The successful discovery of natural resources requires significant effort at the exploration stage. It also requires the application of sophisticated exploration and exploitation technology.
Many developing states often lack the geosciences information (geodata) necessary to undertake detailed land-use planning. Faced with budget constraints and pressures to provide critical services to their citizens, many governments find it difficult to justify the collection of geodata when the payoffs are generally long-term in comparison with the country’s immediate spending needs.
Geoscience information can be collected on an ad hoc basis, resulting from a ‘lucky’ discovery by artisanal miners to more systematic, complex, and large-scale efforts. The quantity of this information (whether it is produced by a state or private investor) depends ultimately on the benefits and costs perceived by either party.
If all the benefits are not internalised, or alternatively, if the returns associated with the collection of geoscientific data are prohibitively difficult to calculate (due to high perceived levels of political, technical, or security risks), a sub-optimal amount of geoscientific information may be produced. Therefore, the primary aim should be to identify the policies required to ensure that sufficient geoscientific information is produced and that governments can limit information uncertainties (gaps in knowledge) and asymmetries (where one party has more information than any others).

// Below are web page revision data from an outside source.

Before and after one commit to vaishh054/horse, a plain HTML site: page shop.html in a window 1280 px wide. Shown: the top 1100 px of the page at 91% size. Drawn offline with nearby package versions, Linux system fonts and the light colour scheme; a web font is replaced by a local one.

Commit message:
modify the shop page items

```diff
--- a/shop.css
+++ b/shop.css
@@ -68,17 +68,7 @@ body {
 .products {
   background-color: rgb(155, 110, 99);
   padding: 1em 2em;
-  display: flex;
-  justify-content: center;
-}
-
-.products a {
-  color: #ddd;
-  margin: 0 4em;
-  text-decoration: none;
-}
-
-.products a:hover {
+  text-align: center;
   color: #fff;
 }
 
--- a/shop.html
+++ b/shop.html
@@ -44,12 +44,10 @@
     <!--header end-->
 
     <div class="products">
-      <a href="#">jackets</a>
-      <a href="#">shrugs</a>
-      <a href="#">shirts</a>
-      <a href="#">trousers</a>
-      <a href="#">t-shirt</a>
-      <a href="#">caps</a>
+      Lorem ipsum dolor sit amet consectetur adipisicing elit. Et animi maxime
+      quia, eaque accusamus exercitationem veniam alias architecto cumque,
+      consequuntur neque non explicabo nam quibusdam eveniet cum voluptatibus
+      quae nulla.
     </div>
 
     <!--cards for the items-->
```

Geoscience information and geological data
A minimum quantity and quality of geosciences information will be a prerequisite for ensuring that a host state earns an equitable portion of its natural resource wealth and so that private investors can assess the geological prospects of a license area. In these situations, the state does not need expertise in assessing the value of the license area, since the competitive tension created by a properly managed auction process should ensure that the license is fairly valued. For example, the government of Papua New Guinea has been skilled at utilizing such data collection to promote investment in its extractives sector.
In petroleum contract awards, the work programme for collecting geological data is generally considered to be controlling and must be performed even if resultant expenditures exceed the minimum. In most petroleum licensing procedures, the work programme and expenditure commitments are combined with financial and fiscal variables (such as bonuses, royalties, or production shares).
Sometimes a third variable may be added, but where awards are based on more than one variable, applicants or bidders need to be told the relative weights the authorities have assigned to each variable for selection purposes. Ideally, the variables selected should be capable of relatively easy assessment, not only by the authorities but also by observers of the award process.